Posted on: 26 April 2022
Even the most consistent lawn mowing and upkeep efforts are going to prove insufficient if you're not dealing with the thatch in your lawn too. Many homeowners have heard of thatch, but they often don't fully understand what that is. Understanding the basics of what thatch is and what you need to do to deal with it can help you to protect your lawn and encourage it to thrive.
What Is Thatch?
The term "thatch" refers to the dried, dead grass, roots, and other plant matter that can accumulate at the soil level. Sometimes, this layer is beneficial because, in small amounts, it can contribute some nutrients to the soil. However, left unaddressed, thatch can build up and become too thick, blocking natural sunlight and airflow to the soil. This can hinder grass growth over time.

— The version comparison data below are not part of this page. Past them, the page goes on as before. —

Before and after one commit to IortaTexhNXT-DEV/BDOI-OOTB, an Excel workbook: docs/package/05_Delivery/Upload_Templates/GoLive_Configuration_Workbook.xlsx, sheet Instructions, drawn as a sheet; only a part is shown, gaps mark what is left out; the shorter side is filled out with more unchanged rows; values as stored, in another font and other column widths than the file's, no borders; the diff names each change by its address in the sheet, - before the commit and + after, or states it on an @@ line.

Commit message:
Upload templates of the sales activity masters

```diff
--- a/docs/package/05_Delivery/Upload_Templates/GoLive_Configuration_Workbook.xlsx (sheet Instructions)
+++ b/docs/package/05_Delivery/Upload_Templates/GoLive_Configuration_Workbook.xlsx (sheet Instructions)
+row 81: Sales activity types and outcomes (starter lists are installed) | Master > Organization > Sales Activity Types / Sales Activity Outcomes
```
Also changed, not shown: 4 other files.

What Causes Thatch?
There are a lot of things that can contribute to thatch development on your lawn. Certain grass types are more likely to produce thatch than others, and properties with minimal earthworms may have denser thatch. Sometimes, you create your own thatch problems with excessive fertilization and poor aeration of the soil. Your grass's roots need to breathe, and when they can't, the grass dies off and builds thatch at the soil level.

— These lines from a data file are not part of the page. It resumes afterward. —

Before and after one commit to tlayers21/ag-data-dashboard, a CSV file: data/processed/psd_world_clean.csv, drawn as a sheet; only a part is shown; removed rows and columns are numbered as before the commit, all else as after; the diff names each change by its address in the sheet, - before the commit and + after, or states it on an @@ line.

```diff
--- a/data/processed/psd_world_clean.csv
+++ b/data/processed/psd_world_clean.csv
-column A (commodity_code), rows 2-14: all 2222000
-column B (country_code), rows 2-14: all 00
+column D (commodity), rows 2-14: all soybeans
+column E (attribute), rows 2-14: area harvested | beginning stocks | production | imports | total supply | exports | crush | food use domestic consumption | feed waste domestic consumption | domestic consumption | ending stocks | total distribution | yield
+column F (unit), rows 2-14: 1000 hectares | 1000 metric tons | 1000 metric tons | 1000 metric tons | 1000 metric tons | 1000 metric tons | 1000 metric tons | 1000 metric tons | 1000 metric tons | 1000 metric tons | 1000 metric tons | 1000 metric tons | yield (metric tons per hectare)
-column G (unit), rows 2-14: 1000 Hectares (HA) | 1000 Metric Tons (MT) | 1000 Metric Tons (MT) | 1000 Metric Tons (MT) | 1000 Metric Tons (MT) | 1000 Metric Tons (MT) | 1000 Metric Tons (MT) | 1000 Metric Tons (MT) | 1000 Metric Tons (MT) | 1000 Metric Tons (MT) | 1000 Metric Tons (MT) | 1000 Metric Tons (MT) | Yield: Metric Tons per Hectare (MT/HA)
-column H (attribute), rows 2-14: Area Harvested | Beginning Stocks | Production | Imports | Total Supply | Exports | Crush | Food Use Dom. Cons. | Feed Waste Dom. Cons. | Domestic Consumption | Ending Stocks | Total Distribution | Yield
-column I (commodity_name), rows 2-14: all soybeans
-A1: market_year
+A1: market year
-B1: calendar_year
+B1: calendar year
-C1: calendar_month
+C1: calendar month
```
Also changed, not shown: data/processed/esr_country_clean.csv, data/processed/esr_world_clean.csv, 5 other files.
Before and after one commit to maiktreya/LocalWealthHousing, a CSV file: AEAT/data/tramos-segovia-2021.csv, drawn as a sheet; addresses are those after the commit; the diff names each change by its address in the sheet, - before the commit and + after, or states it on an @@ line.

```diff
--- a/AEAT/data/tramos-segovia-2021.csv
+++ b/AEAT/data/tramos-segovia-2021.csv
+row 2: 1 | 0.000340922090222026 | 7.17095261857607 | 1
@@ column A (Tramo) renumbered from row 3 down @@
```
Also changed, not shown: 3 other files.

Should You De-Thatch Your Lawn?
If you want to be sure that your lawn has its best possible chance to grow thick, lush, and healthy, you'll want to de-thatch the lawn. Not only will de-thatching help to prevent suffocating your grass's roots and encourage strong growth, but it will also eliminate the ground cover that can harbor pests. Flowers and grass seeds will struggle in your yard with unaddressed thatch problems too.
How Do You De-Thatch Your Lawn?
The right time for de-thatching your lawn will depend on the type of grass you have. Cool-season grass should be de-thatched in the early fall. Warm-season grass should be de-thatched in the spring. Use a rake to clean up any leaves and debris from the yard, then go back over the grass with a firm rake once it's free of surface debris. The firm rake will help you loosen and pull up the thatch to clear it out and free up your grass.
If you're not certain whether your lawn needs de-thatching, or you aren't comfortable trying to do the job yourself, reach out to a local lawn care service, such as Rock Solid Services LLC, for more help. They often provide these services.Share